The new information about the immune response to Ebola could be an important step in developing an effective vaccine against the disease.

Ebola is an RNA virus that causes a severe hemorrhagic fever in humans and non-human primates, beginning within a few days of infection, with mortality of 50 to 80 percent in as little as one week.

The mouse-adapted strain tested by the Emory and CDC scientists produces 100 percent mortality in mice within six-to-eight days following injection of a low dose of virus.

Using markers of T-cell activation, the scientists detected a high frequency of activated T-cells in mice beginning as early as four days after infection. In addition, they detected high levels of the cytokine interferon gamma in the spleen, liver and serum. Cytokines are proteins produced by T-cells that prevent the growth of viruses and make cells resistant to viral infection.

The researchers concluded that despite the measurable immune response, Ebola causes its severe and rapidly fatal response in mice because the virus is so lethal that it allows no time for the immune T-cells to multiply and mount an attack. The research was conducted by Manisha Gupta, a postdoctoral fellow in immunology at Emory and CDC; Rafi Ahmed, professor of microbiology and immunology and director of the Vaccine Research Center; and CDC scientists Siddhartha Mahanty and Pierre Rollin.
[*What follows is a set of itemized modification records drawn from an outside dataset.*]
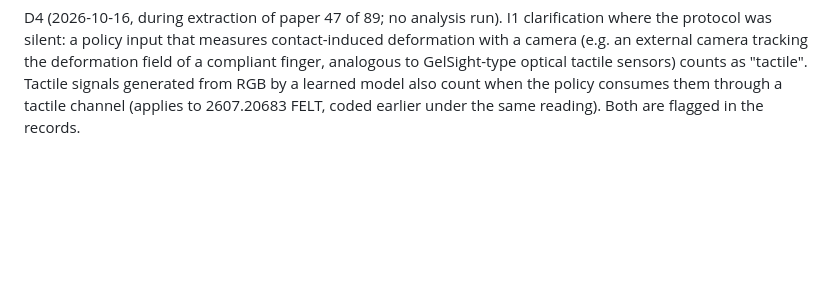
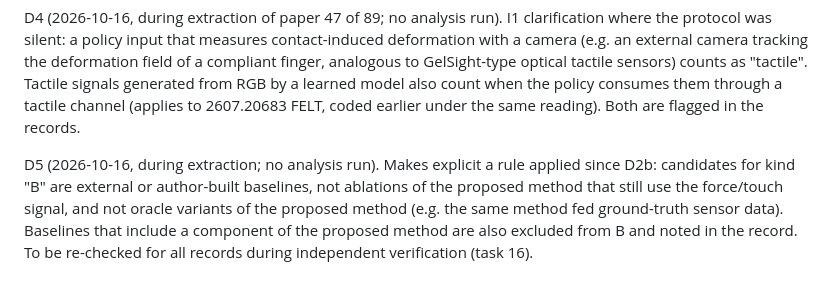
Before and after one commit to CAN-Aidoo/trial-audit-2026, a Markdown page: PROTOCOL.md, the part around the change. Rendered like a GitHub page; blank space fills up the shorter version.

Commit message:
Protocol deviation D5: what counts as a kind-B baseline

```diff
--- a/PROTOCOL.md
+++ b/PROTOCOL.md
@@ -82,3 +82,9 @@ silent: a policy input that measures contact-induced deformation with a camera (
 deformation field of a compliant finger, analogous to GelSight-type optical tactile sensors) counts as "tactile".
 Tactile signals generated from RGB by a learned model also count when the policy consumes them through a tactile
 channel (applies to 2607.20683 FELT, coded earlier under the same reading). Both are flagged in the records.
+
+D5 (2026-10-16, during extraction; no analysis run). Makes explicit a rule applied since D2b: candidates for kind "B"
+are external or author-built baselines, not ablations of the proposed method that still use the force/touch signal,
+and not oracle variants of the proposed method (e.g. the same method fed ground-truth sensor data). Baselines that
+include a component of the proposed method are also excluded from B and noted in the record. To be re-checked for
+all records during independent verification (task 16).
```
In additional experiments, the scientists removed all of a certain kind of T-cell from a subset of mice and did not detect interferon gamma, suggesting that the T-cells are the major source of cytokines induced by Ebola during acute infection.

Further, scientists have shown that memory T-cells, in the absence of anti-Ebola antibodies, can protect against lethal infection.

In ongoing research, the scientists are working to understand the mechanism of immune protection, which will help in the design of an Ebola vaccine.


Back to Emory Report April 23, 2001